**Task:** Every entry must be reproduced word for word.

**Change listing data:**

-=-=-

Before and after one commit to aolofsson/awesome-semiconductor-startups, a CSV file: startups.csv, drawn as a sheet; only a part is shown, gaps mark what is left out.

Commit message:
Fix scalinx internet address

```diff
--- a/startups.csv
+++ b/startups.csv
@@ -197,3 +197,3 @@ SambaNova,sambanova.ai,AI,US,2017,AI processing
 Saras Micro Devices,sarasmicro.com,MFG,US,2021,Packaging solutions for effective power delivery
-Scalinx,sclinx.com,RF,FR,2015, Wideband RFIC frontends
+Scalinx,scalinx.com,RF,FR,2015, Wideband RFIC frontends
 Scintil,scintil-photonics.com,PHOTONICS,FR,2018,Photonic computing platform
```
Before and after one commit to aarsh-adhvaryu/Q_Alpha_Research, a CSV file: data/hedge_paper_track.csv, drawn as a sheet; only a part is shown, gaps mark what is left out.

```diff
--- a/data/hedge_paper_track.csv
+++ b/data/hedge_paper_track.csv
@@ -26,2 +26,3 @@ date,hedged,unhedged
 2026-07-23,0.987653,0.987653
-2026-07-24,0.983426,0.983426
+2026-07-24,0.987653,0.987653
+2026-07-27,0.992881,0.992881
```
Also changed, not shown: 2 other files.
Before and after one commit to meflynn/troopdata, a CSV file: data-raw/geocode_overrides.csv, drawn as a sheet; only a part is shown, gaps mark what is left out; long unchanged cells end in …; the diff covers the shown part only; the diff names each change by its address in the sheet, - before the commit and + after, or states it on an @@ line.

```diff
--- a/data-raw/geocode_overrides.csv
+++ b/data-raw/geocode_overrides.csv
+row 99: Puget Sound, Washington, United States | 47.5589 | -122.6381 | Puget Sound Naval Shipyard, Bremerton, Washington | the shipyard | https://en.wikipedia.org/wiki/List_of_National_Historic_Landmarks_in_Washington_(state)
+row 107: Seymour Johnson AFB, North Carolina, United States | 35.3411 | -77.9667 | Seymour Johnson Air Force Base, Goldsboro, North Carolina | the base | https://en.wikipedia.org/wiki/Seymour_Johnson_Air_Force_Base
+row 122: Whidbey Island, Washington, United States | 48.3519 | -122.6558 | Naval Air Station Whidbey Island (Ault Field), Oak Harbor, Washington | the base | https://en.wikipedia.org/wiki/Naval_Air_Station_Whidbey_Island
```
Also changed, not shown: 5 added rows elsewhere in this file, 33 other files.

-=-=-

**Your response:**
Before and after one commit to aolofsson/awesome-semiconductor-startups, a CSV file: startups.csv, drawn as a sheet; only a part is shown, gaps mark what is left out.

Commit message:
Fix scalinx internet address

```diff
--- a/startups.csv
+++ b/startups.csv
@@ -197,3 +197,3 @@ SambaNova,sambanova.ai,AI,US,2017,AI processing
 Saras Micro Devices,sarasmicro.com,MFG,US,2021,Packaging solutions for effective power delivery
-Scalinx,sclinx.com,RF,FR,2015, Wideband RFIC frontends
+Scalinx,scalinx.com,RF,FR,2015, Wideband RFIC frontends
 Scintil,scintil-photonics.com,PHOTONICS,FR,2018,Photonic computing platform
```
Before and after one commit to aarsh-adhvaryu/Q_Alpha_Research, a CSV file: data/hedge_paper_track.csv, drawn as a sheet; only a part is shown, gaps mark what is left out.

```diff
--- a/data/hedge_paper_track.csv
+++ b/data/hedge_paper_track.csv
@@ -26,2 +26,3 @@ date,hedged,unhedged
 2026-07-23,0.987653,0.987653
-2026-07-24,0.983426,0.983426
+2026-07-24,0.987653,0.987653
+2026-07-27,0.992881,0.992881
```
Also changed, not shown: 2 other files.
Before and after one commit to meflynn/troopdata, a CSV file: data-raw/geocode_overrides.csv, drawn as a sheet; only a part is shown, gaps mark what is left out; long unchanged cells end in …; the diff covers the shown part only; the diff names each change by its address in the sheet, - before the commit and + after, or states it on an @@ line.

```diff
--- a/data-raw/geocode_overrides.csv
+++ b/data-raw/geocode_overrides.csv
+row 99: Puget Sound, Washington, United States | 47.5589 | -122.6381 | Puget Sound Naval Shipyard, Bremerton, Washington | the shipyard | https://en.wikipedia.org/wiki/List_of_National_Historic_Landmarks_in_Washington_(state)
+row 107: Seymour Johnson AFB, North Carolina, United States | 35.3411 | -77.9667 | Seymour Johnson Air Force Base, Goldsboro, North Carolina | the base | https://en.wikipedia.org/wiki/Seymour_Johnson_Air_Force_Base
+row 122: Whidbey Island, Washington, United States | 48.3519 | -122.6558 | Naval Air Station Whidbey Island (Ault Field), Oak Harbor, Washington | the base | https://en.wikipedia.org/wiki/Naval_Air_Station_Whidbey_Island
```
Also changed, not shown: 5 added rows elsewhere in this file, 33 other files.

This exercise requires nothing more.